- EXERCISE GOAL:
When you respond, write out each entry exactly as it stands.

- Records from a data collection:

* * * *

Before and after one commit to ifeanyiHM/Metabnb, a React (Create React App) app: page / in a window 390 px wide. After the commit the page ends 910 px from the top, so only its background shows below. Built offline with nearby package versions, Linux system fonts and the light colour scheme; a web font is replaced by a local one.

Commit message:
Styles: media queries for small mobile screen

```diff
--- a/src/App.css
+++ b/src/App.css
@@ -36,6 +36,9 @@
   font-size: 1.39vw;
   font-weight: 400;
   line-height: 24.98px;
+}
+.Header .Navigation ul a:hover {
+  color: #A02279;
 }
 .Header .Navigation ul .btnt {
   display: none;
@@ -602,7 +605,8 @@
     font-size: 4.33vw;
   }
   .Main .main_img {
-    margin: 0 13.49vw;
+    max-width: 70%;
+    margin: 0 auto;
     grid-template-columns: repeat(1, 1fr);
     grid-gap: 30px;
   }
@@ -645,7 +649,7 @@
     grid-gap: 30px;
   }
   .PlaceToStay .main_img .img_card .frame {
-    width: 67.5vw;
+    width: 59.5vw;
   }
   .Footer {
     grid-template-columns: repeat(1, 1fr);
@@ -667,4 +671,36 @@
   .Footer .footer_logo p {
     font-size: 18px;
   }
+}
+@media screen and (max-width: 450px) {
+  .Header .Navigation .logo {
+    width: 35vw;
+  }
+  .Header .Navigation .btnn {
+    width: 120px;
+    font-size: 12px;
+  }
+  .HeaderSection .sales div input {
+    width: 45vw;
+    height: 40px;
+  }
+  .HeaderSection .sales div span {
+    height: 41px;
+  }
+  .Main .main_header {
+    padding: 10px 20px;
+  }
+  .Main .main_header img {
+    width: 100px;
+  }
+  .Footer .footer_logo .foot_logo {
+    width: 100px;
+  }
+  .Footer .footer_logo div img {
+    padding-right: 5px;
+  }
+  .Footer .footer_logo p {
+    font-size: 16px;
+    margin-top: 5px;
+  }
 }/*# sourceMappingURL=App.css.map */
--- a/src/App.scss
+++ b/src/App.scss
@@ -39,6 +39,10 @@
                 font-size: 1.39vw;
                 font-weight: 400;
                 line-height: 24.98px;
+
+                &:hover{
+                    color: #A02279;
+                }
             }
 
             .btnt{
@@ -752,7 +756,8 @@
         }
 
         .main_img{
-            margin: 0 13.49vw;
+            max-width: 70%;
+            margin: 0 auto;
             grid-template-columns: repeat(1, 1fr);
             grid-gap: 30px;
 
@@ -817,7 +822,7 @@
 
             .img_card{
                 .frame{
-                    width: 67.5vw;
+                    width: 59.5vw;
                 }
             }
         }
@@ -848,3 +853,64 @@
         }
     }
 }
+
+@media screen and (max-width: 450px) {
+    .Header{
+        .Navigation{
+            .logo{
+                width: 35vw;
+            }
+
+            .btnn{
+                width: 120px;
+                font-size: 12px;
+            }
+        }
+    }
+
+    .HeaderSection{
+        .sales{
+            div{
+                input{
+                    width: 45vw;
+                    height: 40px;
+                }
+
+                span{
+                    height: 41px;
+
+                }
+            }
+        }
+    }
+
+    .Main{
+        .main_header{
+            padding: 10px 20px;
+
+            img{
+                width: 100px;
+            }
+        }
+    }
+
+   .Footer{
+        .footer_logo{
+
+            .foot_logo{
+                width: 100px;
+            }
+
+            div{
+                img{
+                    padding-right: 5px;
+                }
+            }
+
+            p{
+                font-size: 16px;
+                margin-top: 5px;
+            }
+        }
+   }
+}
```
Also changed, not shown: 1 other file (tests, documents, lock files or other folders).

* * * *

- ANSWER SPACE:
Before and after one commit to ifeanyiHM/Metabnb, a React (Create React App) app: page / in a window 390 px wide. After the commit the page ends 910 px from the top, so only its background shows below. Built offline with nearby package versions, Linux system fonts and the light colour scheme; a web font is replaced by a local one.

Commit message:
Styles: media queries for small mobile screen

```diff
--- a/src/App.css
+++ b/src/App.css
@@ -36,6 +36,9 @@
   font-size: 1.39vw;
   font-weight: 400;
   line-height: 24.98px;
+}
+.Header .Navigation ul a:hover {
+  color: #A02279;
 }
 .Header .Navigation ul .btnt {
   display: none;
@@ -602,7 +605,8 @@
     font-size: 4.33vw;
   }
   .Main .main_img {
-    margin: 0 13.49vw;
+    max-width: 70%;
+    margin: 0 auto;
     grid-template-columns: repeat(1, 1fr);
     grid-gap: 30px;
   }
@@ -645,7 +649,7 @@
     grid-gap: 30px;
   }
   .PlaceToStay .main_img .img_card .frame {
-    width: 67.5vw;
+    width: 59.5vw;
   }
   .Footer {
     grid-template-columns: repeat(1, 1fr);
@@ -667,4 +671,36 @@
   .Footer .footer_logo p {
     font-size: 18px;
   }
+}
+@media screen and (max-width: 450px) {
+  .Header .Navigation .logo {
+    width: 35vw;
+  }
+  .Header .Navigation .btnn {
+    width: 120px;
+    font-size: 12px;
+  }
+  .HeaderSection .sales div input {
+    width: 45vw;
+    height: 40px;
+  }
+  .HeaderSection .sales div span {
+    height: 41px;
+  }
+  .Main .main_header {
+    padding: 10px 20px;
+  }
+  .Main .main_header img {
+    width: 100px;
+  }
+  .Footer .footer_logo .foot_logo {
+    width: 100px;
+  }
+  .Footer .footer_logo div img {
+    padding-right: 5px;
+  }
+  .Footer .footer_logo p {
+    font-size: 16px;
+    margin-top: 5px;
+  }
 }/*# sourceMappingURL=App.css.map */
--- a/src/App.scss
+++ b/src/App.scss
@@ -39,6 +39,10 @@
                 font-size: 1.39vw;
                 font-weight: 400;
                 line-height: 24.98px;
+
+                &:hover{
+                    color: #A02279;
+                }
             }
 
             .btnt{
@@ -752,7 +756,8 @@
         }
 
         .main_img{
-            margin: 0 13.49vw;
+            max-width: 70%;
+            margin: 0 auto;
             grid-template-columns: repeat(1, 1fr);
             grid-gap: 30px;
 
@@ -817,7 +822,7 @@
 
             .img_card{
                 .frame{
-                    width: 67.5vw;
+                    width: 59.5vw;
                 }
             }
         }
@@ -848,3 +853,64 @@
         }
     }
 }
+
+@media screen and (max-width: 450px) {
+    .Header{
+        .Navigation{
+            .logo{
+                width: 35vw;
+            }
+
+            .btnn{
+                width: 120px;
+                font-size: 12px;
+            }
+        }
+    }
+
+    .HeaderSection{
+        .sales{
+            div{
+                input{
+                    width: 45vw;
+                    height: 40px;
+                }
+
+                span{
+                    height: 41px;
+
+                }
+            }
+        }
+    }
+
+    .Main{
+        .main_header{
+            padding: 10px 20px;
+
+            img{
+                width: 100px;
+            }
+        }
+    }
+
+   .Footer{
+        .footer_logo{
+
+            .foot_logo{
+                width: 100px;
+            }
+
+            div{
+                img{
+                    padding-right: 5px;
+                }
+            }
+
+            p{
+                font-size: 16px;
+                margin-top: 5px;
+            }
+        }
+   }
+}
```
Also changed, not shown: 1 other file (tests, documents, lock files or other folders).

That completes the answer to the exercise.